**AIM OF THE EXERCISE**
Isolate every line in the data with the string "free" and copy it.

TASK INPUT below:

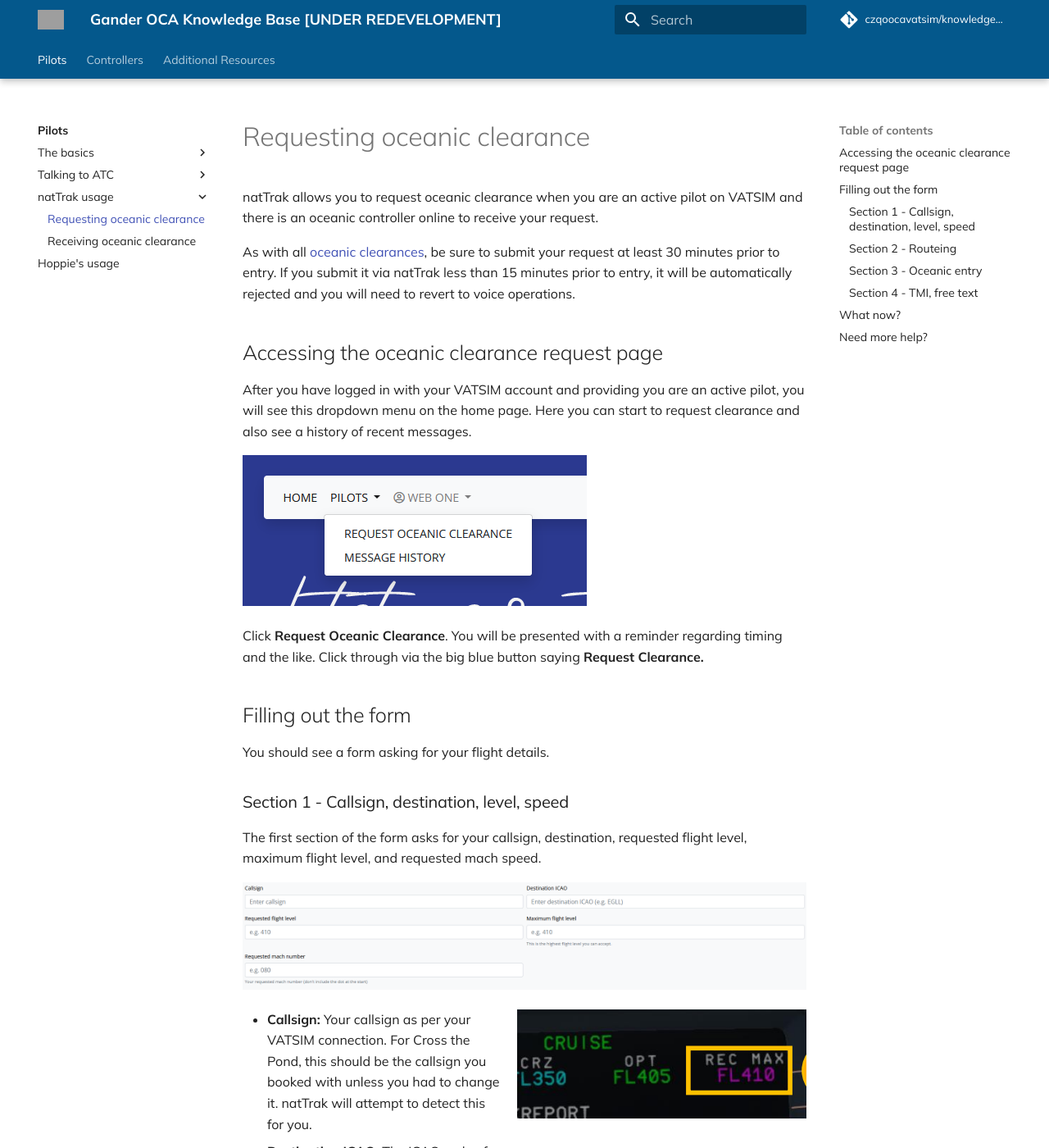
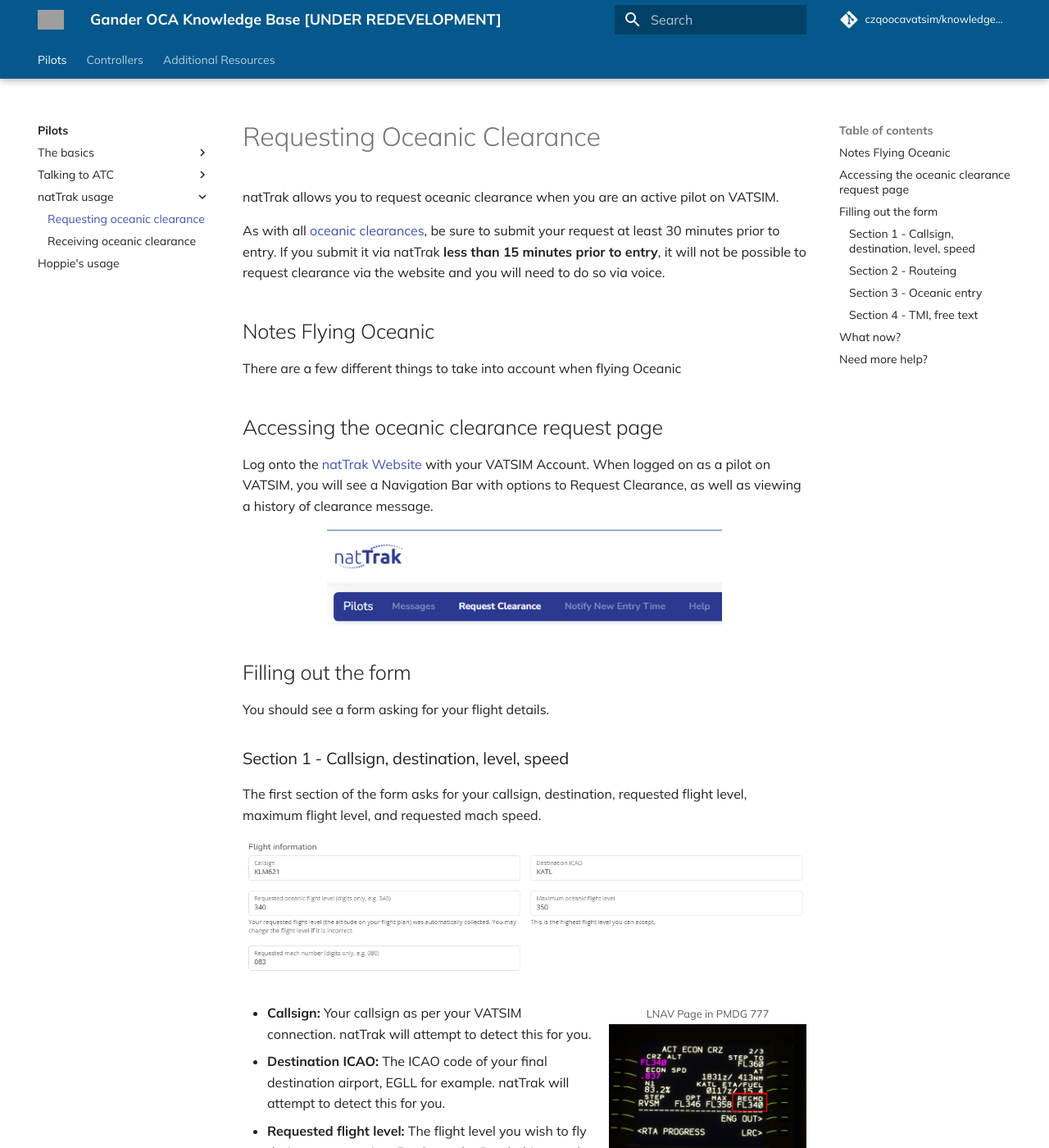
Before and after one commit to czqoocavatsim/knowledgebase, an MkDocs documentation site: the page built from docs/pilots/nattrak/requesting-oceanic-clearance.md, in a window 1280 px wide and 1400 px high. Shown: the whole window at 82% size. Built offline with MkDocs 1.6.1 and Material for MkDocs 9.7.7, drawn with Linux system fonts in a browser that asks for light colours; comment, search, counter and statistics services are not loaded; the version menu is left out; some of the changed text lies outside the part shown; grey boxes are pictures that could not be loaded.

Commit message:
Pilots / natTrak / Requesting Clearance

```diff
--- a/docs/pilots/nattrak/requesting-oceanic-clearance.md
+++ b/docs/pilots/nattrak/requesting-oceanic-clearance.md
@@ -1,16 +1,17 @@
-# Requesting oceanic clearance
+# Requesting Oceanic Clearance
+natTrak allows you to request oceanic clearance when you are an active pilot on VATSIM.
 
-natTrak allows you to request oceanic clearance when you are an active pilot on VATSIM and there is an oceanic controller online to receive your request.
+As with all [oceanic clearances](/pilots/atc/clearances), be sure to submit your request at least 30 minutes prior to entry. If you submit it via natTrak **less than 15 minutes prior to entry**, it will not be possible to request clearance via the website and you will need to do so via voice.
 
-As with all [oceanic clearances](/atc/clearances), be sure to submit your request at least 30 minutes prior to entry. If you submit it via natTrak less than 15 minutes prior to entry, it will be automatically rejected and you will need to revert to voice operations.
+## Notes Flying Oceanic
+There are a few different things to take into account when flying Oceanic
 
 ## Accessing the oceanic clearance request page
+Log onto the [natTrak Website](https://nattrak.vatsim.net/) with your VATSIM Account. When logged on as a pilot on VATSIM, you will see a Navigation Bar with options to Request Clearance, as well as viewing a history of clearance message.
 
-After you have logged in with your VATSIM account and providing you are an active pilot, you will see this dropdown menu on the home page. Here you can start to request clearance and also see a history of recent messages.
-
-![screenshot_2022-03-27_162104.png](/assets/nattrak/screenshot_2022-03-27_162104.png)
-
-Click **Request Oceanic Clearance**. You will be presented with a reminder regarding timing and the like. Click through via the big blue button saying **Request Clearance.**
+<figure class="image image-style-align-right image_resized" style="width:70%">
+<img src="/pilots/img/nattraknavbar.png">
+</figure>
 
 ## Filling out the form
 
@@ -20,46 +21,77 @@
 
 The first section of the form asks for your callsign, destination, requested flight level, maximum flight level, and requested mach speed.
 
-![screenshot_2022-03-27_162409.png](/assets/nattrak/screenshot_2022-03-27_162409.png)
-![screenshot_2022-03-27_163713.png](/assets/nattrak/screenshot_2022-03-27_163713.png){ align=right }
+<figure class="image image-style-align-right image_resized" style="width:100%">
+<img src="/pilots/img/nattrakclrpt1.png">
+</figure>
 
-* **Callsign:** Your callsign as per your VATSIM connection. For Cross the Pond, this should be the callsign you booked with unless you had to change it. natTrak will attempt to detect this for you.
-* **Destination ICAO:** The ICAO code of your final destination airport, EGLL for example. natTrak will attempt to detect this for you.
-* **Requested flight level:** The flight level you wish to fly during your crossing. For Cross the Pond, *this must be the flight level that was allocated to you in your booking details.* Type this as three digits, for example FL420 will be 420.
-* **Maximum flight level:** The highest possible flight level you can fly at the beginning of your oceanic crossing. This is generally given to you in your aircraft's VNAV FMC page. *Example on right side of page (courtesy [Flight Simulation Association CTP Pilot Briefing Webinar, March 27 2022](https://www.youtube.com/watch?v=FtcDkTwK2y4)).*
-* **Requested mach number:** The mach number you are requesting to fly during your crossing. Type this as three digits beginning with 0. For example, mach .81 will be 081.
+
+<div style="display: flex; align-items: flex-start;">
+    <div style="flex: 1;">
+        <ul>
+            <li><strong>Callsign:</strong> Your callsign as per your VATSIM connection. natTrak will attempt to detect this for you.</li>
+            <li><strong>Destination ICAO:</strong> The ICAO code of your final destination airport, EGLL for example. natTrak will attempt to detect this for you.</li>
+            <li><strong>Requested flight level:</strong> The flight level you wish to fly during your crossing. For Cross the Pond, <em>this must be the flight level that was allocated to you in your booking details.</em> Type this as three digits, for example FL420 will be 420.</li>
+            <li><strong>Maximum flight level:</strong> The highest possible flight level you can fly at the beginning of your oceanic crossing. This is generally given to you in your aircraft's VNAV FMC page.</li>
+            <li><strong>Requested mach number:</strong> The mach number you are requesting to fly during your crossing. Type this as three digits beginning with 0. For example, mach .81 will be 081.</li>
+        </ul>
+    </div>
+    <figure class="image image-style-align-right image_resized" style="flex: 0 0 35%; margin-left: 20px;">
+
+        <small>LNAV Page in PMDG 777</small>
+        <img src="/pilots/img/b77wcrz.png" alt="Maximum flight level example">
+
+    </figure>
+</div>
+
 
 ### Section 2 - Routeing
 
-![screenshot_2022-03-27_162838.png](/assets/nattrak/screenshot_2022-03-27_162838.png)
+<figure class="image image-style-align-right image_resized" style="width:100%">
+<img src="/pilots/img/nattrakclrpt2.png">
+</figure>
 
 Here you can specify whether you are requesting a NAT Track, or a random routeing.
 
-The tracks dropdown will display the current active NAT tracks available. Select the one you are requesting. Leave the random routeing box blank.
-
-If you are flying a random routeing, paste it into the second box. Select `None` on the tracks dropdown.
+The tracks dropdown will display the current active NAT tracks available. Select the one you are requesting. Leave the random routeing box blank. If you are flying a random routeing, paste it into the second box. Select `None` on the tracks dropdown.
 
 ### Section 3 - Oceanic entry
 
 Here you enter the oceanic entry point (typically the first waypoint on your track/random routeing) and your calculated estimate of arriving at that waypoint. It is critical that you use real world time for the estimate.
 
-![screenshot_2022-03-27_163223.png](/assets/nattrak/screenshot_2022-03-27_163223.png)
-![screenshot_2022-03-27_163707.png](/assets/nattrak/screenshot_2022-03-27_163707.png){ align=right }
-For example, if you are flying track A routeing by `PIKIL 56/20 57/30 57/40 55/50 LOMSI`, your entry fix will be `PIKIL`. Your estimate for arriving at `PIKIL` can be found in your FMS providing your simulator is set to real time. An example on an Airbus MCDU is provided on the right (courtesy [Flight Simulation Association CTP Pilot Briefing Webinar, March 27 2022](https://www.youtube.com/watch?v=FtcDkTwK2y4)).
+![nattrakclrpt3](/pilots/img/nattrakclrpt3.png)
+
+<div style="display: flex; align-items: flex-start;">
+    <div style="flex: 1;">
+        <ul>
+            <li>For example, if you are flying track A routeing by `NEBIN 54/20 55/30 55/40 53/50 PELTU`, your entry fix will be `NEBIN`. Your estimate for arriving at `NEBIN` can be found in your FMS.</li>
+        </ul>
+    </div>
+    <figure class="image image-style-align-right image_resized" style="flex: 0 0 35%; margin-left: 20px;">
+
+        <small>RTE Page in PMDG 777</small>
+        <img src="/pilots/img/b77wrte.png" alt="Maximum flight level example">
+
+    </figure>
+</div>
+
 
 ### Section 4 - TMI, free text
+
+<figure class="image image-style-align-right image_resized" style="width:100%">
+<img src="/pilots/img/nattrakclrpt4.png">
+</figure>
 
 Enter the current TMI (see [NAT Tracks](/basics/nats) for details). For Cross the Pond this may be different from the current real world one - check the menu bar on the top of the page for the current one.
 
 You can also enter free text if you wish. Use this for extra details or the like.
 
-
 **You can now submit the form using the blue button. If there are errors in your input, you will be redirected back to the form and shown what to fix.**
 
 ## What now?
 
-You should be presented with your message history page with your request details. Continue reading on [this page](/nattrak/receiving-clearance) for more details!
+You should be presented with your message history page with your request details. Continue reading on [this page](/pilots/nattrak/receiving-clearance) for more details!
 
 ## Need more help?
 
-Feel free to ask in the Gander Oceanic or CTP Discord!
+Please join us via the [Gander Oceanic Discord](/additional-resources/myczqo).
```
Also changed, not shown: docs/assets/nattrak/screenshot_2022-03-27_162104.png (deleted), docs/assets/nattrak/screenshot_2022-03-27_162409.png (deleted), docs/assets/nattrak/screenshot_2022-03-27_162838.png (deleted), docs/assets/nattrak/screenshot_2022-03-27_163223.png (deleted), docs/assets/nattrak/screenshot_2022-03-27_163707.png (deleted), docs/pilots/img/a333crz.png (renamed from docs/assets/nattrak/screenshot_2022-03-27_163713.png), docs/pilots/img/b77wcrz.png (added), docs/pilots/img/b77wrte.png (added), docs/pilots/img/nattrakclrpt1.png (added), docs/pilots/img/nattrakclrpt2.png (added), docs/pilots/img/nattrakclrpt3.png (added), docs/pilots/img/nattrakclrpt4.png (added), docs/pilots/img/nattraknavbar.png (added).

End of TASK INPUT.

**RESPONSE TO THE TASK**
 ### Section 4 - TMI, free text
 You can also enter free text if you wish. Use this for extra details or the like.
-Feel free to ask in the Gander Oceanic or CTP Discord!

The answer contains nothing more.